The investment in time? “2 weeks you say?” Yes around 2 person-weeks are spent in total each year to produce the draft of our Social Accounts – the stage at which we’re audited. This investment of time is shared between a number of people in the team and so is not onerous.

This investment gets easier every year as Social Accounting gets increasingly embedded in the soul and culture of the organisation. Things that begin as chores become the normal way of working. The whole team, and indeed our service users, begin to think about measuring impact automatically, NOT because we have to do it for a feedback return for a funder or contract partner, but because we want to do it.
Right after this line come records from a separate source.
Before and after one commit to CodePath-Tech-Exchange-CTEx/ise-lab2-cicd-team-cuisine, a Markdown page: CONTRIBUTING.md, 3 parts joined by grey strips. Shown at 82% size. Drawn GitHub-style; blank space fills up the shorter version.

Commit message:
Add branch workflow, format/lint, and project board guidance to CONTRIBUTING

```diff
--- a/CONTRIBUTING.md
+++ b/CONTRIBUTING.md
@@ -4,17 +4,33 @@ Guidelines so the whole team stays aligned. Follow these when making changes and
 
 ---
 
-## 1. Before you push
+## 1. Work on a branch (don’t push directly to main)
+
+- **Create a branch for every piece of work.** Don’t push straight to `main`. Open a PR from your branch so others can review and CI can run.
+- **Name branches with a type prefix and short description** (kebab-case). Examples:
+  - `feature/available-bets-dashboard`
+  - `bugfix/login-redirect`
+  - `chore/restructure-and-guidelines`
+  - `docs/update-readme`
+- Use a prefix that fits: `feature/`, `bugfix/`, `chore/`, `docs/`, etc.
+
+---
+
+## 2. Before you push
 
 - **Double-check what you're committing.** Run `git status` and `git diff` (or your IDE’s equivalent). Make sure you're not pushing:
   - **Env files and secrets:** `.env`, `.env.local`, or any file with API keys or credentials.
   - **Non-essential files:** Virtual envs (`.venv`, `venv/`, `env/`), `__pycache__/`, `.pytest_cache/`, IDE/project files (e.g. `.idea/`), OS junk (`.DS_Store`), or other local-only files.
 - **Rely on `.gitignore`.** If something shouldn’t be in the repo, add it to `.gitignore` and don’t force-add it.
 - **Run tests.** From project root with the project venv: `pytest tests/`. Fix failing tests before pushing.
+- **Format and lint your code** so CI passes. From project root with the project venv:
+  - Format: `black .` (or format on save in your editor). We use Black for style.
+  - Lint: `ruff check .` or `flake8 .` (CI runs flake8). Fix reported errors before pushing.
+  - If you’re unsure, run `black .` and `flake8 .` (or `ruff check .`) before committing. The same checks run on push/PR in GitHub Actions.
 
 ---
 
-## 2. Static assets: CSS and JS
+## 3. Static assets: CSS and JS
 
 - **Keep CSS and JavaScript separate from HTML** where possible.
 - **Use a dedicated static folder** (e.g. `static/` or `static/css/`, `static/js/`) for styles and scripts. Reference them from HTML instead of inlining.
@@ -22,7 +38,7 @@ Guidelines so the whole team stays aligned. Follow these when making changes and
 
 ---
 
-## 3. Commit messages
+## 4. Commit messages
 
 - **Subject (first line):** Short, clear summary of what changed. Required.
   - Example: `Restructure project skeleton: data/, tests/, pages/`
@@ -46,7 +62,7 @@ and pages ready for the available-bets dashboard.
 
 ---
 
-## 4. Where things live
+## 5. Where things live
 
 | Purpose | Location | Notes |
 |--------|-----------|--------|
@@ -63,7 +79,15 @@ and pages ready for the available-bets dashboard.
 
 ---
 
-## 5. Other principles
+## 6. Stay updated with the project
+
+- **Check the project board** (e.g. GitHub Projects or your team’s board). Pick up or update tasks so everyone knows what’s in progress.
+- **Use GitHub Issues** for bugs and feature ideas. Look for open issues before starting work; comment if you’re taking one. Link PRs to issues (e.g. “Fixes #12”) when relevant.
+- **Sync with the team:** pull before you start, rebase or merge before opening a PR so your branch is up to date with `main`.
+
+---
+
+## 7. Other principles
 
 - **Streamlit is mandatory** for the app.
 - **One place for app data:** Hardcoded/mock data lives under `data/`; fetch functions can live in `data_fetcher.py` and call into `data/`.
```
Social Accounting and Audit puts our organisation in the driving seat in the relationships we have with our funders and contract partners. We have powerful feedback and measured impact information instantly to hand. We use it to make our funding applications stronger and more impactful than those who still rely on case studies. We use the analysis and data that we’ve produced to provide updates and feedback.

Here’s my knockout question(s)………….

Do you ever have to go and hurriedly ask people for feedback in order to complete a feedback report for a funder with a tight deadline? How many times a year does this happen? Is that unplanned activity disruptive and mired with duplicated effort?

Does that 2 person-week investment still seem like an onerous commitment that you couldn’t possible justify?

If the mechanic had mentioned a £1200 bill to fix my Viva then I know what I’d have done! But the £1200 fee for the Social Audit is not a reason to consider changing your vehicle.

The Social Audit is a day packed with influencing opportunities, diagnostics, recognition and endorsement that will not only remove that worrying knocking sound but will turn your old Viva into a much more rounded, accomplished, economical and environmentally sensitive organisation.

It will be one of the most important events in the life of your organisation. You and your team will enjoy it, be stimulated and informed by it. The sense of achievement and reflection that will flow from it will outweigh EVEN the pleasure you got from the plushest furry dice you ever bought for your Viva.

Matthew Lanham – Chief Executive – Neuromuscular Centre

matthew.lanham@nmcentre.com